Title: Stem cell bandages – an investigation into the therapeutic effect of adipose-derived mesenchymal stem cells in corneal wound healing
Authors: Al-Jaibaji, Olla M. H
Issue Date: 2020
Publisher: Newcastle University
Abstract: Human corneal regenerative capacity is not enough to heal deep injuries that causes scars, such abrasions result in the formation of the irregular extracellular matrix that leads to scar and often results in corneal transparency and vision reduction. Because of the limited number of corneal donors for transplantation, there has been an increased interest in cell therapy. Adipose-derived stem cells (ASCs) showed a promising choice for they are environmentally responsive in wound repair. ASCs can secrete paracrine factors and extracellular molecules that have immunomodulatory, angiogenic, trophic, anti-fibrotic, and antimicrobial activity. This thesis explores the formation of bandages; such bandages are formed of sodium alginate. Alginates are present in nature and extracted from brown seaweed. Generally, this material is safe, cost-effective, and wildly used in biomedical applications due to its biocompatibility and ease of handling. Hypothermic temperatures are also explored in here for bandage storage. Hence, this project hypothesized the formation of hypothermically stored ASCs bandages and their beneficial effect on corneal injuries. ASCs bandages were found to improve in vitro corneal scratch wounds, while storage at 15°C presented a favorable condition to store the bandages to vastly enhance their therapeutic potential. This storage is suggested to be a hypoxia-induced environment that augments cells ability to produce paracrine factors. Thus, hypoxia-induced ASCs bandages showed a promising therapeutic ability in healing corneal injures.

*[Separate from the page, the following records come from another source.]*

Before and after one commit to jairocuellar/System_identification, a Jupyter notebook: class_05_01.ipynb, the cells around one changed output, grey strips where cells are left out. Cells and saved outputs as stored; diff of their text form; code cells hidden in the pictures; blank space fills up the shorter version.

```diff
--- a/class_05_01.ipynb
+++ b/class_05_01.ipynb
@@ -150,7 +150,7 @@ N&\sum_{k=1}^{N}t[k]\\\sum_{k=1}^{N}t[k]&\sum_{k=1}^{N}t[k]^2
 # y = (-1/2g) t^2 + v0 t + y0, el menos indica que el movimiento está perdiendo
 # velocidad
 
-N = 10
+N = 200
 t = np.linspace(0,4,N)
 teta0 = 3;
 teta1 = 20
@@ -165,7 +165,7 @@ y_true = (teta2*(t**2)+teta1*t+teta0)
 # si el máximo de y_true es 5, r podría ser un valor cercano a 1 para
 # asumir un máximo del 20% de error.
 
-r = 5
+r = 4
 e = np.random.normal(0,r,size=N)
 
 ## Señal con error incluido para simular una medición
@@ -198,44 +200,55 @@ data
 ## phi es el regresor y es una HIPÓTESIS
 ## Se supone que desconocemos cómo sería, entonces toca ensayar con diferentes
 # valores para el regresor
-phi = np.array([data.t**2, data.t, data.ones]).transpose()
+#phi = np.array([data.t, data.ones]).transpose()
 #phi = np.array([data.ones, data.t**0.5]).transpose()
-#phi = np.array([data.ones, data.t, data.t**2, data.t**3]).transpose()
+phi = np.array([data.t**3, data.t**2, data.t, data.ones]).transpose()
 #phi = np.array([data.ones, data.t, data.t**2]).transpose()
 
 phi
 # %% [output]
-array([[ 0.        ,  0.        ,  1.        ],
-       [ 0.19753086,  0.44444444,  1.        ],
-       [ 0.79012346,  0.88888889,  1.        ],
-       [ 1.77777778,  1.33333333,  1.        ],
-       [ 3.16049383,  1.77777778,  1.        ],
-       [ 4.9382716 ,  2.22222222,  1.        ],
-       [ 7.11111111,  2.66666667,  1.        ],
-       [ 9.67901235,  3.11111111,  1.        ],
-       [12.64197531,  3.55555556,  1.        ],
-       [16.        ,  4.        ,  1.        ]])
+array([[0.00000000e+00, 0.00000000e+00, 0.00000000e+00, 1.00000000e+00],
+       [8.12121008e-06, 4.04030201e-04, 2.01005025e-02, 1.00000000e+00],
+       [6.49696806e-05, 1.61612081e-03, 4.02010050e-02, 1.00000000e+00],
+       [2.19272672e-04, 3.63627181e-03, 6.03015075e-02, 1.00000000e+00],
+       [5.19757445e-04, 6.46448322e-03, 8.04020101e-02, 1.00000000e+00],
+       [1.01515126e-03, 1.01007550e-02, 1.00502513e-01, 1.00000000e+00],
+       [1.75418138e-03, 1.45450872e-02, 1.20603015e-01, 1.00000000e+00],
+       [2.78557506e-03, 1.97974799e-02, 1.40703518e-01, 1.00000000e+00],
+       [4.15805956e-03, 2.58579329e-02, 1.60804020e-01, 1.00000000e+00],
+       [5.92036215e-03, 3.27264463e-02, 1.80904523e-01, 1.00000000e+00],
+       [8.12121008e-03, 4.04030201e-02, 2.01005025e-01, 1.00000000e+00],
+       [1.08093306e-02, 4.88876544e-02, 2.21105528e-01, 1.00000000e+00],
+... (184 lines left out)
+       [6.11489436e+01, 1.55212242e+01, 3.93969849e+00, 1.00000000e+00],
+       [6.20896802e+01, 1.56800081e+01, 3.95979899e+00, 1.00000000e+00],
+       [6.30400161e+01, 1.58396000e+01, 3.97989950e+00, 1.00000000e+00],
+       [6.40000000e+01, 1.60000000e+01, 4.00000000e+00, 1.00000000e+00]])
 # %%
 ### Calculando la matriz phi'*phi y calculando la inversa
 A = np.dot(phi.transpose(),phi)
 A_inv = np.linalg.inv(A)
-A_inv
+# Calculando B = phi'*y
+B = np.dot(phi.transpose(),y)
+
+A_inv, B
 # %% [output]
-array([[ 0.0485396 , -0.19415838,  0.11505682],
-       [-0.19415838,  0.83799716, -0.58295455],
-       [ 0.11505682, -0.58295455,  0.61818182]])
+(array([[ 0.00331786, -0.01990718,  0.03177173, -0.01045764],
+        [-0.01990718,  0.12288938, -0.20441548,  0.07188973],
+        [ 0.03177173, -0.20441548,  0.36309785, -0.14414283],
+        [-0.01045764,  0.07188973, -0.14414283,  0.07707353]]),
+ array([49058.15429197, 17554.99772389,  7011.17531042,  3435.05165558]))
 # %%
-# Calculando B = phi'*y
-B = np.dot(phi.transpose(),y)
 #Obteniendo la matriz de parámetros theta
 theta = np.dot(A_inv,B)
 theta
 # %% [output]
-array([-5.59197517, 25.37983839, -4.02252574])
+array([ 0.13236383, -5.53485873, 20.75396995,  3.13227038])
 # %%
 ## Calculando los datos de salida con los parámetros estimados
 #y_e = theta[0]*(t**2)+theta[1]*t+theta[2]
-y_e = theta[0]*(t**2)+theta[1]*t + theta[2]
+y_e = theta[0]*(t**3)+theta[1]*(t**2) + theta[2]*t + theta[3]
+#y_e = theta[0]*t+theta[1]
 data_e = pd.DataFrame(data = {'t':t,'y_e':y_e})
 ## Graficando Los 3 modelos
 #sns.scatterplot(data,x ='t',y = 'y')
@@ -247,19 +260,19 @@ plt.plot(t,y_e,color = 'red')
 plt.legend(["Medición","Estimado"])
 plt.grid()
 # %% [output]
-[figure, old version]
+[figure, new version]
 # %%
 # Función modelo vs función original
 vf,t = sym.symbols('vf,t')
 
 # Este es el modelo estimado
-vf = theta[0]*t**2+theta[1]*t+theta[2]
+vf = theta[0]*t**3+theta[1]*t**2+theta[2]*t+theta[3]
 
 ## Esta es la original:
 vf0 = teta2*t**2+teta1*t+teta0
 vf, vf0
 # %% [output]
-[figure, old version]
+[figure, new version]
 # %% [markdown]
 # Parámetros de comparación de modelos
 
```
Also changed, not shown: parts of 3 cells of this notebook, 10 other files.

Gene assessment and protein array revealed the production of several paracrine factors including HGF, TSG-6, IL-8, MCP1, TSP-1 that aid in wound healing. In vivo, hypoxia-induced ASCs bandages were transferred to adult male mice corneas following a chemical burn, where reduction of immune cell infiltration was observed. Thus, supporting this thesis hypothesis.
Description: Ph. D. Thesis
Appears in Collections:Institute for Cell and Molecular Biosciences

Files in This Item:
File Description SizeFormat 
Al-Jaibaji 130595425 ethesis.pdfThesis5.05 MBAdobe PDFView/Open
dspacelicence.pdfLicence43.82 kBAdobe PDFView/Open

Items in DSpace are protected by copyright, with all rights reserved, unless otherwise indicated.